> Exercise
Count every line in the following entries where the word "PostgreSQL" appears. Give the count alone.

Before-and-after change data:
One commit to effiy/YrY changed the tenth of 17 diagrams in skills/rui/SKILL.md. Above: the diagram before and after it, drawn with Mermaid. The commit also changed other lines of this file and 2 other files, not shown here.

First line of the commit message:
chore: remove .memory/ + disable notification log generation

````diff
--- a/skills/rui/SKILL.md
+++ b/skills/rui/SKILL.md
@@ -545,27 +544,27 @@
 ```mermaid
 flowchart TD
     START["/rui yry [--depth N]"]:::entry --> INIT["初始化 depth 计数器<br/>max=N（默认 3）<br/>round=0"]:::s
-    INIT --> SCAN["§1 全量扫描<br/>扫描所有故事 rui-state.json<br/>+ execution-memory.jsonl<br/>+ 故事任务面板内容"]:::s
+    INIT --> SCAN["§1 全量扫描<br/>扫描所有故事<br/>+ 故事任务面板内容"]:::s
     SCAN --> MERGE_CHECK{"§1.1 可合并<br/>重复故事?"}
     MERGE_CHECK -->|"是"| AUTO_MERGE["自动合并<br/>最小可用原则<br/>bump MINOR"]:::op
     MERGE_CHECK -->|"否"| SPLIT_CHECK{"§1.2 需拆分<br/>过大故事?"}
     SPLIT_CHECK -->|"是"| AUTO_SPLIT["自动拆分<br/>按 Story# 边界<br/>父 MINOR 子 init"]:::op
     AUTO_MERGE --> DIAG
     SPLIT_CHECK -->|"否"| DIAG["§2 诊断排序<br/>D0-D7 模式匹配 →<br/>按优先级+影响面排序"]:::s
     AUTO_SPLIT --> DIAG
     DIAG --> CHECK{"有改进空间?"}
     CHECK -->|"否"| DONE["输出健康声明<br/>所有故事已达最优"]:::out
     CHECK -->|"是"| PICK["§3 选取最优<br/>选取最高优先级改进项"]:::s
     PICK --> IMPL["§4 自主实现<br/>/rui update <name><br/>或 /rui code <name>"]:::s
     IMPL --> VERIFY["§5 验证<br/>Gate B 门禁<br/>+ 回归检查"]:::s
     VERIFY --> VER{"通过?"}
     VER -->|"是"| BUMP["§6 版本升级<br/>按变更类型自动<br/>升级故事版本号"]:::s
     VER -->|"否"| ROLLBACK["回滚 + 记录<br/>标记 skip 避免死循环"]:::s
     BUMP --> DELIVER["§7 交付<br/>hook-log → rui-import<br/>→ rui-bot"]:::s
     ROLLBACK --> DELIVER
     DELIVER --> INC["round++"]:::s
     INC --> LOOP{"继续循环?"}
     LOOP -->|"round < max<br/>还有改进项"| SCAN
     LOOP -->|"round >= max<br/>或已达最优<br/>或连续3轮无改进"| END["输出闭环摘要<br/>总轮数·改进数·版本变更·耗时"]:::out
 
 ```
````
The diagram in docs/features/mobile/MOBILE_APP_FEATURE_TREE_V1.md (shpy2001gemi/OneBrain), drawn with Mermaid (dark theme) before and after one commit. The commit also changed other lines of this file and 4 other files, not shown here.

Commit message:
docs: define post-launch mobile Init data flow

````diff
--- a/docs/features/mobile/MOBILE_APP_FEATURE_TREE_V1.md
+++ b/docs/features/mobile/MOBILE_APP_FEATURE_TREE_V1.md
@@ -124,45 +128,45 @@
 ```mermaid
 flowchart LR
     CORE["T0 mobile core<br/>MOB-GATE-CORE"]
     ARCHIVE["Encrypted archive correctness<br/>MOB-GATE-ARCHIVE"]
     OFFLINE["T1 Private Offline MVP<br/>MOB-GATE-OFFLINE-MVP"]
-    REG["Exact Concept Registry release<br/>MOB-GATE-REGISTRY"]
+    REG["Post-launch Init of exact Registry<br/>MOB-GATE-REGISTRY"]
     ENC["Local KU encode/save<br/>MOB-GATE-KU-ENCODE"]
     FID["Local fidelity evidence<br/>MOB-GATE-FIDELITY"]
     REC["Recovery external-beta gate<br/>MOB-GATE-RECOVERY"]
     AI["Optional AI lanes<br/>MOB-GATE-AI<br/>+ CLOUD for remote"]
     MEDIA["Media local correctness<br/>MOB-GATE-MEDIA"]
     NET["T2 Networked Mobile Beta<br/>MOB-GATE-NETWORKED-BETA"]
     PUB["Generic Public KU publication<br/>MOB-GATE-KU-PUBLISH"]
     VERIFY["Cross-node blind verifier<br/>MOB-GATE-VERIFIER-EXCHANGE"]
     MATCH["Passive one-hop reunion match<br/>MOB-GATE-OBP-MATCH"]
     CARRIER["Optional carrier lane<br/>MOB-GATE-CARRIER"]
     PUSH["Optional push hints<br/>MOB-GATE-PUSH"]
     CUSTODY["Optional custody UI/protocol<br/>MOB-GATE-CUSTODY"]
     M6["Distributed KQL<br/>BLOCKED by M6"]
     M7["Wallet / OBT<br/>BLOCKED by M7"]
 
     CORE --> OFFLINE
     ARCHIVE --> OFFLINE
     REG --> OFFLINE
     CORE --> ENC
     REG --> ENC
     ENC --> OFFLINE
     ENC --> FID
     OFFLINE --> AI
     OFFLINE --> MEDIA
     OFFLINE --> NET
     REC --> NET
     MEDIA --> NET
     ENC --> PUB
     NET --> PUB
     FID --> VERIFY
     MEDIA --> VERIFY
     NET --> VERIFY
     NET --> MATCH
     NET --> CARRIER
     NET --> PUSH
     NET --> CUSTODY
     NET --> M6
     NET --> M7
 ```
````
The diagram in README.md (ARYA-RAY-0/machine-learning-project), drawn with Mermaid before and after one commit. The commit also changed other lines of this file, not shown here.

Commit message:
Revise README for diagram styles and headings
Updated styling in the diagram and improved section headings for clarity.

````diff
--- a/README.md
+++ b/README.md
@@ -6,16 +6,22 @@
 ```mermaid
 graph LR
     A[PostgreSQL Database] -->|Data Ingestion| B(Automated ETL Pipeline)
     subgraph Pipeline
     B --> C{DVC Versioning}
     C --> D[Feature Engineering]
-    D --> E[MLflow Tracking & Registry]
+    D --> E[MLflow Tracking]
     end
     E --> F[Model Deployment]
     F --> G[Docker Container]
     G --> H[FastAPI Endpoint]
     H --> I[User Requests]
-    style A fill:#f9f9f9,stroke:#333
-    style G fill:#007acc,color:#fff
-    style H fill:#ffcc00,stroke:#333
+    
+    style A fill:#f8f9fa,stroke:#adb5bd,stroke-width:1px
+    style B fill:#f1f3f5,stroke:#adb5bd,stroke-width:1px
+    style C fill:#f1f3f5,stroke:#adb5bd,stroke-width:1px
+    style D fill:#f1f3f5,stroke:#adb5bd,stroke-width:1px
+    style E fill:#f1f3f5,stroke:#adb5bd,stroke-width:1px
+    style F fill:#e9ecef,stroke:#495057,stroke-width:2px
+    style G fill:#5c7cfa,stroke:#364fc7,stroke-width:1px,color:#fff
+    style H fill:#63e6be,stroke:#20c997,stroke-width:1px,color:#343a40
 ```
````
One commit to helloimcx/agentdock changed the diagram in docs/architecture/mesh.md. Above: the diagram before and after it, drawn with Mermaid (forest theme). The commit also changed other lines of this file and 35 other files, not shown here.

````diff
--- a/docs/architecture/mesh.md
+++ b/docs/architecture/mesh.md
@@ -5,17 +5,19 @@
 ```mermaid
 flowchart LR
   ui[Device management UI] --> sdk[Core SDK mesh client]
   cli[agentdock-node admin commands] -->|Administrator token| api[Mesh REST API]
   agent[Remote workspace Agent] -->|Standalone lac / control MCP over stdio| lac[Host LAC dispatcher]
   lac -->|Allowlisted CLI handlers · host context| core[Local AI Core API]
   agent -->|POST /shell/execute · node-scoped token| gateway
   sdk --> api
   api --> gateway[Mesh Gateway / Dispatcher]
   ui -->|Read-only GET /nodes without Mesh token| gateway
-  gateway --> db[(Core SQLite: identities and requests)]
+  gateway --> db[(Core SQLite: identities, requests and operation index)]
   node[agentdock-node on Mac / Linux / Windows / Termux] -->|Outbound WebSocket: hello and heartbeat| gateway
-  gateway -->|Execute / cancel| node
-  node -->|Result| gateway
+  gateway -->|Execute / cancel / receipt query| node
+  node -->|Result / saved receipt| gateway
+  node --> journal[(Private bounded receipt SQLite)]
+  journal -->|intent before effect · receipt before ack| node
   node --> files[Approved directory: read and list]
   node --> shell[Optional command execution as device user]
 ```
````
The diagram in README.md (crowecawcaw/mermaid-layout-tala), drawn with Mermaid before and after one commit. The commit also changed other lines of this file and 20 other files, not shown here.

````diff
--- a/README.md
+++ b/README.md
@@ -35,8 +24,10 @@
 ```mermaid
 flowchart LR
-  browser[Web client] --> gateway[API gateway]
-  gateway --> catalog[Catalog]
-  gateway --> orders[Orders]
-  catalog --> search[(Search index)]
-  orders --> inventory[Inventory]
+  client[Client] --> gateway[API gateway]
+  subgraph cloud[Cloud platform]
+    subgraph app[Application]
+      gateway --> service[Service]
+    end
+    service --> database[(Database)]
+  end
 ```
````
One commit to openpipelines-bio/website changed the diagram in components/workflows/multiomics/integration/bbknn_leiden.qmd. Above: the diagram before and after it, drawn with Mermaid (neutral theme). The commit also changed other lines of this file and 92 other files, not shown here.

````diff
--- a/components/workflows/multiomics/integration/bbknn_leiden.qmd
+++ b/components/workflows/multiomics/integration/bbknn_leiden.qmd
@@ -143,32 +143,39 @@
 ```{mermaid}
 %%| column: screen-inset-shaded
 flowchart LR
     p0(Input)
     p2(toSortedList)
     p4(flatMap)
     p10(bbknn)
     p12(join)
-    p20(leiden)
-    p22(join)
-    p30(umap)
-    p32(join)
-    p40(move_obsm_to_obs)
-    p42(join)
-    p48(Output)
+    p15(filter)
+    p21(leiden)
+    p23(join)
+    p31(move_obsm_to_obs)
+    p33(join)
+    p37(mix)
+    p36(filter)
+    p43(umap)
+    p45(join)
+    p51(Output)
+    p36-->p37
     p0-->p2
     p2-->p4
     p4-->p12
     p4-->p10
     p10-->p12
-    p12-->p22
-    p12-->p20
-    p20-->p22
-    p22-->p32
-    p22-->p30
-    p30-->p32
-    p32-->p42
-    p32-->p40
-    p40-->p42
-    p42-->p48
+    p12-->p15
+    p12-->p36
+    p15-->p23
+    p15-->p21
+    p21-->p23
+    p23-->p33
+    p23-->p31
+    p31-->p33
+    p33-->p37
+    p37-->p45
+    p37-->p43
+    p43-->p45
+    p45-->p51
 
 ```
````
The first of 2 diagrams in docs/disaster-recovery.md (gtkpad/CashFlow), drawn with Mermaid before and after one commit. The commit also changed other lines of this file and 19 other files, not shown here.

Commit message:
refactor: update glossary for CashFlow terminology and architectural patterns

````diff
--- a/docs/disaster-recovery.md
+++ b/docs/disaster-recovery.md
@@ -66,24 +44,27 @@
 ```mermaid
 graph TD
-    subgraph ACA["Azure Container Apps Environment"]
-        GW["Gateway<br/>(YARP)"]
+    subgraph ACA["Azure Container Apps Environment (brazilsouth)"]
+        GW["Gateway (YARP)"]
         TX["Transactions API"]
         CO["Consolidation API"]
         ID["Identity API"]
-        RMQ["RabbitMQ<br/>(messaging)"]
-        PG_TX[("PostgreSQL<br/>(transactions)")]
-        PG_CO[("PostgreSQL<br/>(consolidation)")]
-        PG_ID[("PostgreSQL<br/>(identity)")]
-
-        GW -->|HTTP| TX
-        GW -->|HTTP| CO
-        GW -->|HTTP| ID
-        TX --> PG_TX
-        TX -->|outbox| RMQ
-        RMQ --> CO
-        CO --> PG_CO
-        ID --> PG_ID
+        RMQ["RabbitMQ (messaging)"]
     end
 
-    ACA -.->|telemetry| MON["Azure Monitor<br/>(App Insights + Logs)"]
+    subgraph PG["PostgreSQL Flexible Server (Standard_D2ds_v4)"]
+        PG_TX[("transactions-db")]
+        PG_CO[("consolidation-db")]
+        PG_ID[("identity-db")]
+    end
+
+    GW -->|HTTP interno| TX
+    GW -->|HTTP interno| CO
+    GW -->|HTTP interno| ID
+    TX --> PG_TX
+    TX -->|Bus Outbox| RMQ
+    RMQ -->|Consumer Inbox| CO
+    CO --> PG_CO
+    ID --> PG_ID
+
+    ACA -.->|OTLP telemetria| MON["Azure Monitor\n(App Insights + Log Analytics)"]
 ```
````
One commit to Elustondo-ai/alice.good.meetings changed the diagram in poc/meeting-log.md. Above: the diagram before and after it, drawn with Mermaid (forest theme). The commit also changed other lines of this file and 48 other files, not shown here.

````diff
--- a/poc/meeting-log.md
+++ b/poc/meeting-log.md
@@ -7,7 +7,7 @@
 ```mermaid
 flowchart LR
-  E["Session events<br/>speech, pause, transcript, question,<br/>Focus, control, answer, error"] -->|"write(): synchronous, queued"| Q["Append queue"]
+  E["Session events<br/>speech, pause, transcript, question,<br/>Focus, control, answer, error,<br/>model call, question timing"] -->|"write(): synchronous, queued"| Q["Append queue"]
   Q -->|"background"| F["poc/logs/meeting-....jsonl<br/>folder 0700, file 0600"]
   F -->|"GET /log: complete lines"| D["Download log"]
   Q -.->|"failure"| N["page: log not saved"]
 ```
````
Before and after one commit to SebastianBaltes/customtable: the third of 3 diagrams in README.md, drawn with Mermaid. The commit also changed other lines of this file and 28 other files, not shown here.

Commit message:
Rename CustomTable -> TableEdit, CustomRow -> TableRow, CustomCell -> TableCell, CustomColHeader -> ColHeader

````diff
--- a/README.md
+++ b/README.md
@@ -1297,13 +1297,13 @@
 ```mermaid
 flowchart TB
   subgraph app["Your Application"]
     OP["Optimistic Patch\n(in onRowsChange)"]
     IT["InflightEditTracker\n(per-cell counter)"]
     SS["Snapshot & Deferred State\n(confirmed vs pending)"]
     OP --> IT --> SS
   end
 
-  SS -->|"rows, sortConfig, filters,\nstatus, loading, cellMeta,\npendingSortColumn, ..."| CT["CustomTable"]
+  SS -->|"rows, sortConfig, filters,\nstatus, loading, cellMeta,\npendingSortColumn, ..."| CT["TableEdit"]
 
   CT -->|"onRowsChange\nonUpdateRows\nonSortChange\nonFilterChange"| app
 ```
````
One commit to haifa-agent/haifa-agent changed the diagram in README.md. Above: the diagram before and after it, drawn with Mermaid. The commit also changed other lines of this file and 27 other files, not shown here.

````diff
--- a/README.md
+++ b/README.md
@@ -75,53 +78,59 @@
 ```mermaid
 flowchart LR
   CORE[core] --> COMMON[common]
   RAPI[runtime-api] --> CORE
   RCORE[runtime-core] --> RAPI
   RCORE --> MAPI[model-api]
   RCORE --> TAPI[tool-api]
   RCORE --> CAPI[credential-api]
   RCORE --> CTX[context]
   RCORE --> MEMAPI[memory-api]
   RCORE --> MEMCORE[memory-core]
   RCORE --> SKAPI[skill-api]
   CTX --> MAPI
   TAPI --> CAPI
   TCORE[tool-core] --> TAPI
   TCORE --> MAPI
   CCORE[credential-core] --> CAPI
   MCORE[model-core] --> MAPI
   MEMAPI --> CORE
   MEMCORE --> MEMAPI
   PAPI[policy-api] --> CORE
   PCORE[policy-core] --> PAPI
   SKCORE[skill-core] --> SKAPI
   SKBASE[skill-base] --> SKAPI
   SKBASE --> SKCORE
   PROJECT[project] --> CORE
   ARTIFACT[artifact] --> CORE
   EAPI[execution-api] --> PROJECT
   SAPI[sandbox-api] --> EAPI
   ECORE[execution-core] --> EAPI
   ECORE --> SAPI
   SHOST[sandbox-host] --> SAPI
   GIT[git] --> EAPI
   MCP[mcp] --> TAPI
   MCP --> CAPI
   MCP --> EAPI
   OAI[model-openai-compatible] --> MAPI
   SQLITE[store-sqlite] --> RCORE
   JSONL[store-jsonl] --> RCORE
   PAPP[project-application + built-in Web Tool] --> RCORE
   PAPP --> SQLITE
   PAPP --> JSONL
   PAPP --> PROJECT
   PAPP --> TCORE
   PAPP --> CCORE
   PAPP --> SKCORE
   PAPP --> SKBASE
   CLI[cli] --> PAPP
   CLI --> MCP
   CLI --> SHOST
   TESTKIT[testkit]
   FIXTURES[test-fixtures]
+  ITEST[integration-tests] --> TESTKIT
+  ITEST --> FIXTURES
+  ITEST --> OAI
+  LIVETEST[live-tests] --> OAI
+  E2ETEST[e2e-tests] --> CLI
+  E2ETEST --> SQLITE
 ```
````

> Reply to the task
5